E. Our God gives us satisfaction in our old age—“who satisfies you with good” (103:5a)
Remember that the psalmist is speaking to his soul. He is saying that one of the benefits of being God’s child is that when we are old we will not have to look back upon our lives with regret.
Regardless of your age, or of how many years you have walked upon the earth, God will fill your heart with a sense of deep satisfaction.
F. Our God enables youthful attitudes all life through—“so that your youth is renewed like the eagle’s” (103:5b)
The last benefit the psalmist mentions is somewhat analogous to Paul’s declaration in a letter to the Corinthians.

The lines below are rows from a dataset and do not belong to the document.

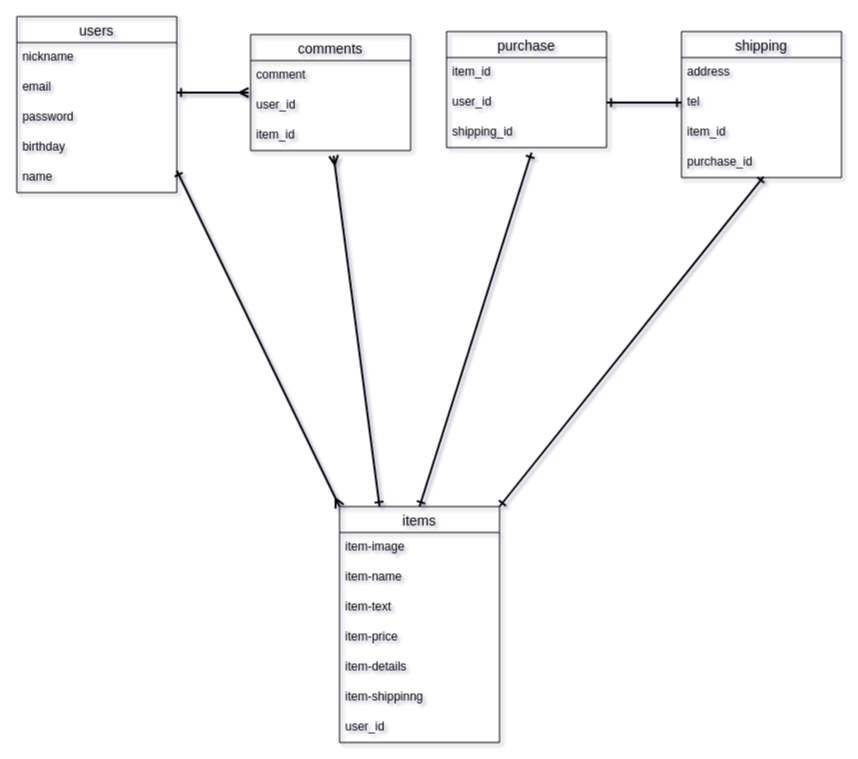
ka-jun/furima-33834 keeps this draw.io diagram as er .drawio. Above is the earlier version. Source tidied: cells renumbered, new cells numbered last; positions are measured from the earlier drawing's top-left corner, leaving out a move shared by most shapes. Both pictures are drawn from the tidied source at 100%, with x=0, y=0 at pixel (16, 16).
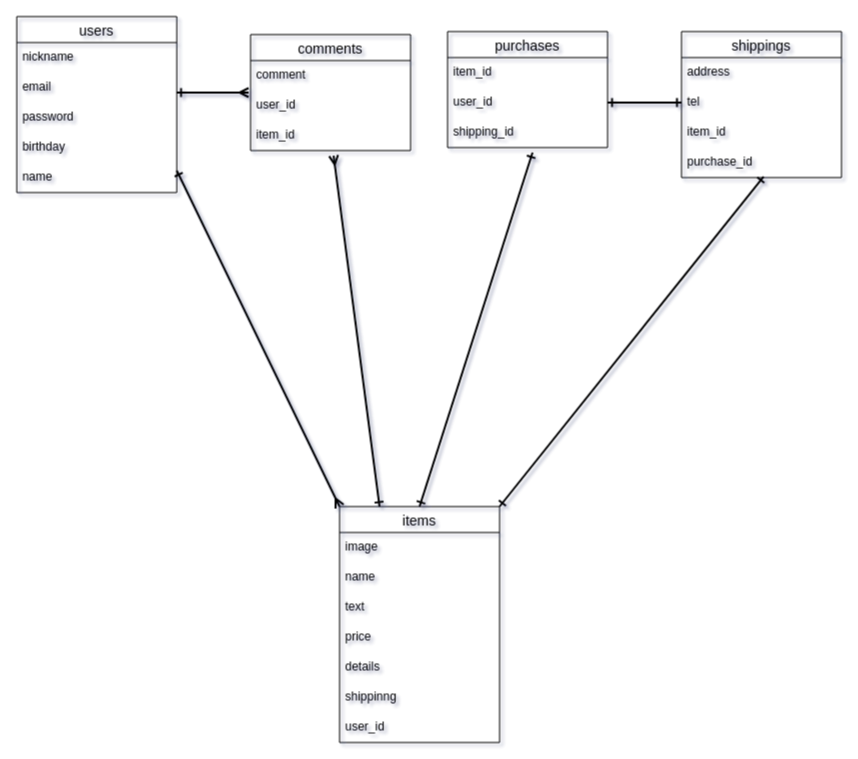
Above is the later version.

The change refers to these unchanged cells:
```xml
<mxCell id="7" value="items" style="swimlane;fontStyle=0;horizontal=1;startSize=26;align=center;fontSize=14;fillColor=none;" parent="1" vertex="1">
  <mxGeometry x="323" y="490" width="160" height="236" as="geometry" />
</mxCell>
```

Diff of the diagram source:
```diff
@@
-    <mxCell id="2" value="shipping" style="swimlane;fontStyle=0;horizontal=1;startSize=26;align=center;fontSize=14;fillColor=none;" parent="1" vertex="1">
+    <mxCell id="2" value="shippings" style="swimlane;fontStyle=0;horizontal=1;startSize=26;align=center;fontSize=14;fillColor=none;" parent="1" vertex="1">
       <mxGeometry x="665" y="15" width="160" height="146" as="geometry" />
     </mxCell>
@@
-    <mxCell id="8" value="item-image" style="text;strokeColor=none;fillColor=none;spacingLeft=4;spacingRight=4;overflow=hidden;fontSize=12;" parent="7" vertex="1">
+    <mxCell id="8" value="image" style="text;strokeColor=none;fillColor=none;spacingLeft=4;spacingRight=4;overflow=hidden;fontSize=12;" parent="7" vertex="1">
       <mxGeometry y="26" width="160" height="30" as="geometry" />
     </mxCell>
-    <mxCell id="9" value="item-name" style="text;strokeColor=none;fillColor=none;spacingLeft=4;spacingRight=4;overflow=hidden;fontSize=12;" parent="7" vertex="1">
+    <mxCell id="9" value="name" style="text;strokeColor=none;fillColor=none;spacingLeft=4;spacingRight=4;overflow=hidden;fontSize=12;" parent="7" vertex="1">
       <mxGeometry y="56" width="160" height="30" as="geometry" />
     </mxCell>
-    <mxCell id="10" value="item-text" style="text;strokeColor=none;fillColor=none;spacingLeft=4;spacingRight=4;overflow=hidden;fontSize=12;" parent="7" vertex="1">
+    <mxCell id="10" value="text" style="text;strokeColor=none;fillColor=none;spacingLeft=4;spacingRight=4;overflow=hidden;fontSize=12;" parent="7" vertex="1">
       <mxGeometry y="86" width="160" height="30" as="geometry" />
     </mxCell>
-    <mxCell id="11" value="item-price" style="text;strokeColor=none;fillColor=none;spacingLeft=4;spacingRight=4;overflow=hidden;fontSize=12;" parent="7" vertex="1">
+    <mxCell id="11" value="price" style="text;strokeColor=none;fillColor=none;spacingLeft=4;spacingRight=4;overflow=hidden;fontSize=12;" parent="7" vertex="1">
       <mxGeometry y="116" width="160" height="30" as="geometry" />
     </mxCell>
-    <mxCell id="12" value="item-details" style="text;strokeColor=none;fillColor=none;spacingLeft=4;spacingRight=4;overflow=hidden;fontSize=12;" parent="7" vertex="1">
+    <mxCell id="12" value="details" style="text;strokeColor=none;fillColor=none;spacingLeft=4;spacingRight=4;overflow=hidden;fontSize=12;" parent="7" vertex="1">
       <mxGeometry y="146" width="160" height="30" as="geometry" />
     </mxCell>
-    <mxCell id="13" value="item-shippinng" style="text;strokeColor=none;fillColor=none;spacingLeft=4;spacingRight=4;overflow=hidden;fontSize=12;" parent="7" vertex="1">
+    <mxCell id="13" value="shippinng" style="text;strokeColor=none;fillColor=none;spacingLeft=4;spacingRight=4;overflow=hidden;fontSize=12;" parent="7" vertex="1">
       <mxGeometry y="176" width="160" height="30" as="geometry" />
     </mxCell>
@@
-    <mxCell id="15" value="purchase" style="swimlane;fontStyle=0;horizontal=1;startSize=26;align=center;fontSize=14;fillColor=none;" parent="1" vertex="1">
-      <mxGeometry x="430" y="15" width="160" height="116" as="geometry" />
+    <mxCell id="15" value="purchases" style="swimlane;fontStyle=0;horizontal=1;startSize=26;align=center;fontSize=14;fillColor=none;" parent="1" vertex="1">
+      <mxGeometry x="431" y="15" width="160" height="116" as="geometry" />
     </mxCell>
```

He wrote,
“Wherefore we faint not;
but though our outward man is decaying, yet our inward man is renewed day by day” (2 Cor. 4:16).
The psalmist is urging us not to become “grumpy old men and women” as we ease beyond our prime, even though aging is filled with difficulties.
Rather, with great joy, we ought to realize that “the best is yet to be.”
Start now and let praise become the focus of your life. Count your blessings and don’t forget them.
God has provided wonderful benefits for all His children.
He not only forgives, but He heals, redeems, crowns, satisfies, and renews. “Bless the LORD, O my soul, and forget not all his benefits!”
Dr. Allan P. Brown teaches such courses as Christian Beliefs, Doctrine of Holiness, Wisdom Literature, Hebrew, Preaching Holiness, Romans and Galatians, and Letters to the Hebrews.
He has been on faculty at GBSC since 1996 and is the author of several books and articles.
Dr. Brown also speaks at churches, camp meetings, revivals and more.